Slowly these privilege signs have disappeared, and today, it’s rare to come across one. Which is why I stopped in my tracks when I spotted this vintage beauty for Millys Mini Market on Berry and South Second Streets in Williamsburg. Sadly, it’s one of the last of a dwindling breed.

Over the years Ephemeral New York has featured some last remaining privilege signs. I can’t guarantee any of them still exist, but if you’re an old-school sign enthusiast, check them out here.

Who carved a horse above the entrance to this East Side brownstone?

October 3, 2022

East 116th Street between Second and Third Avenues has a long history as a bustling shopping strip—first as a crosstown street between the Second and Third Avenue Els in the heart of Harlem’s Little Italy, and since the 1940s and 1950s as a main thoroughfare for predominantly Hispanic East Harlem.

235 East 116th Street

The brownstone-fronted houses on the north side of the street form a handsome, stately row. Built when Italian laborers began moving into an area already colonized by German, Irish, and Jewish residents, you can imagine that these homes were owned by more middle-class folks in what was otherwise a working-class and poor neighborhood.

But on Number 235, which borders a historic church, something curious is carved above the entrance. It’s the image of a horse, in motion with no saddle, framed by a rectangular space set inside an oval.

Underneath the horse are what look like Greek letters. Google tells me this translates into, well, “horse.”

Number 235, in 1929, is to the right of the church; see the oval above the door

I’ve found myself passing by this horse a few times in recent months, and it’s an unusual relic, something I’ve never seen on any other brownstone entrances. Based on the black and white images of the house below, it seems that the horse has been here since at least 1929.

Stables and carriage houses in pre-automobile New York City often had an ornamental horse head or horse image outside the building, but this brownstone—built in 1879—doesn’t appear to have ever been used as a boarding space for horses.

From 1939-1941

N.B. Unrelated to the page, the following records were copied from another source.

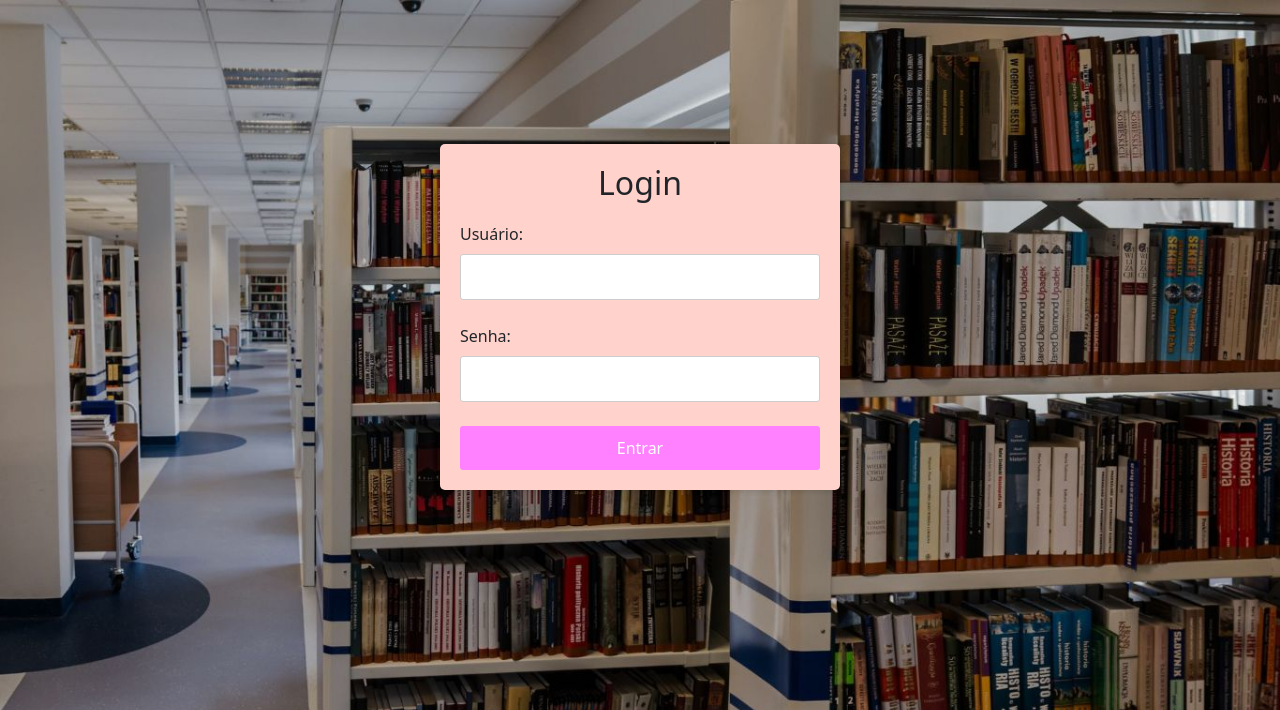
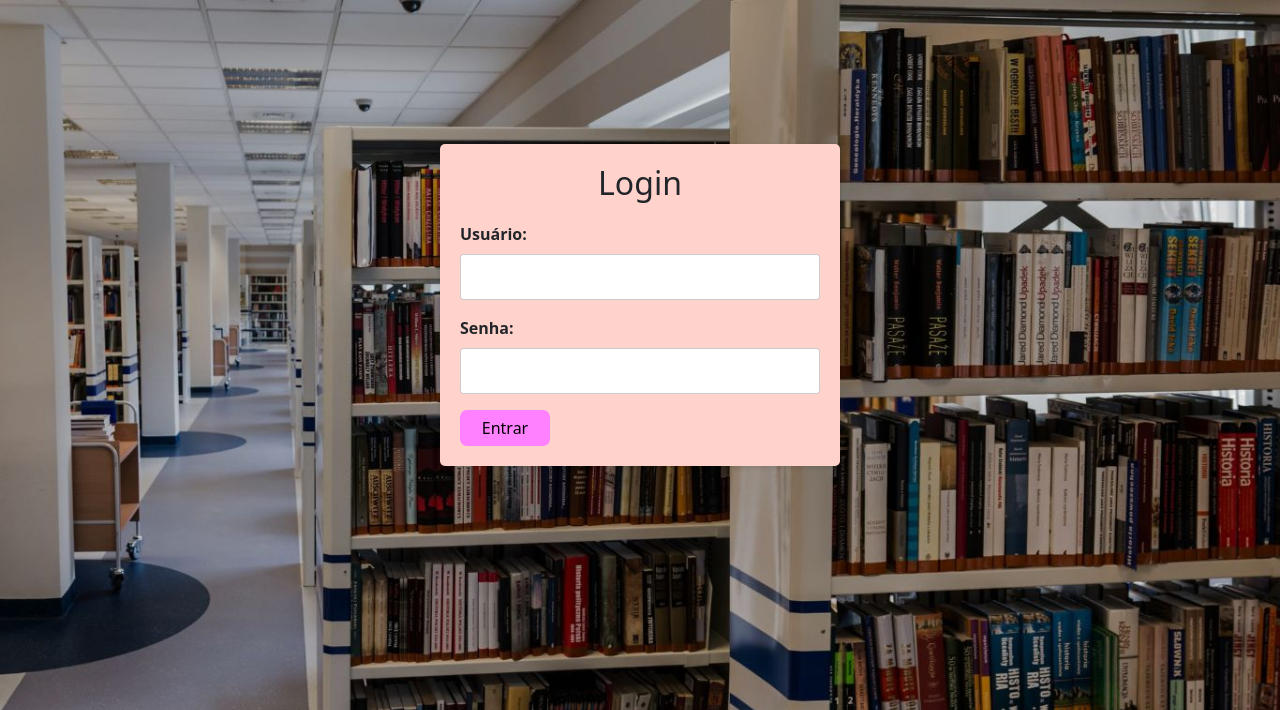
Before and after one commit to JulianaLopes2005/wda, a PHP site: page /login.php in a window 1280 px wide. Shown: the top 710 px of the page. Run offline with PHP 8.4, Linux system fonts and the light colour scheme.

Commit message:
Add files via upload

```diff
--- a/Juliana3A/confirmlogin.php
+++ b/Juliana3A/confirmlogin.php
@@ -1,4 +1,5 @@
 <?php
+
 // Verifica as credenciais do usuário
 $username = $_POST['username'];
 $password = $_POST['password'];
@@ -16,5 +17,6 @@ if ($username === 'admin' && $password === 'master') {
     exit();
 } else {
     echo 'Usuário ou senha inválidos.';
+    header('Location: login.php');
 }
 ?>
--- a/Juliana3A/login.php
+++ b/Juliana3A/login.php
@@ -28,6 +28,7 @@
         .login-container label {
             display: block;
             margin-bottom: 8px;
+            font-weight: bold;
         }
 
         .login-container input[type="text"],
@@ -37,34 +38,62 @@
             border-radius: 3px;
             border: 1px solid #ccc;
         }
-
-        .login-container input[type="submit"] {
-            width: 100%;
-            padding: 10px;
-            background-color: #ff81ff;
-            color: #fff;
-            border: none;
-            border-radius: 3px;
-            cursor: pointer;
-        }
-
-
-        }
     </style>
 </head>
 <body>
     <br><br><br><br><br><br>
     <div class="login-container">
         <h2>Login</h2>
-        <form action="confirmlogin.php" method="POST">
-            <label for="username">Usuário:</label>
-            <input type="text" id="username" name="username" required>
-            <br><br>
-            <label for="password">Senha:</label>
-            <input type="password" id="password" name="password" required>
-            <br><br>
-            <input type="submit" value="Entrar">
+        <form class="needs-validation" action="confirmlogin.php" method="POST" novalidate>
+            <div class="mb-3">
+                <label for="username" class="form-label">Usuário:</label>
+                <input type="text" class="form-control" id="username" name="username" required>
+                <div class="valid-feedback">
+                    Preenchido!
+                </div>
+                <div class="invalid-feedback">
+                    Insira o nome de usuário!
+                </div>
+            </div>
+            <div class="mb-3">
+                <label for="password" class="form-label">Senha:</label>
+                <input type="password" class="form-control" id="password" name="password" required>
+                <div class="valid-feedback">
+                    Preenchido!
+                </div>
+                <div class="invalid-feedback">
+                    Insira a senha corretamente!
+                </div>
+            </div>
+
+            <button type="submit" class="btn btn-primary"
+                style="width: 25%;
+                background-color: #ff81ff;
+                color: #000000;
+                border: none;
+                border-radius: 7px;">
+                Entrar
+            </button>
         </form>
     </div>
+
+    <script>
+        (() => {
+            'use strict';
+
+            const forms = document.querySelectorAll('.needs-validation');
+
+            Array.from(forms).forEach(form => {
+                form.addEventListener('submit', event => {
+                    if (!form.checkValidity()) {
+                        event.preventDefault();
+                        event.stopPropagation();
+                    }
+
+                    form.classList.add('was-validated');
+                }, false);
+            });
+        })();
+    </script>
 </body>
 </html>
```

Could someone involved in the carriage industry have lived here? Newspaper archives indicate the brownstone was home to Charles Schneider in 1907, profession unknown. In the 1910s and 1920s it was occupied by Salvatore A. Cotillo and his family. Cotillo was a Fordham-educated lawyer who immigrated from Naples as a boy and later became a state senator and then a city judge. Other owners and occupants haven’t been identified.

The horse could be a symbol of sorts, harkening back to ancient Greek or Roman mythology. Or maybe a resident created it on a whim? It’s here to stay, and I’d love to know the origins.

[Third image: NYPL; fourth image: New York City Department of Records & Information Services]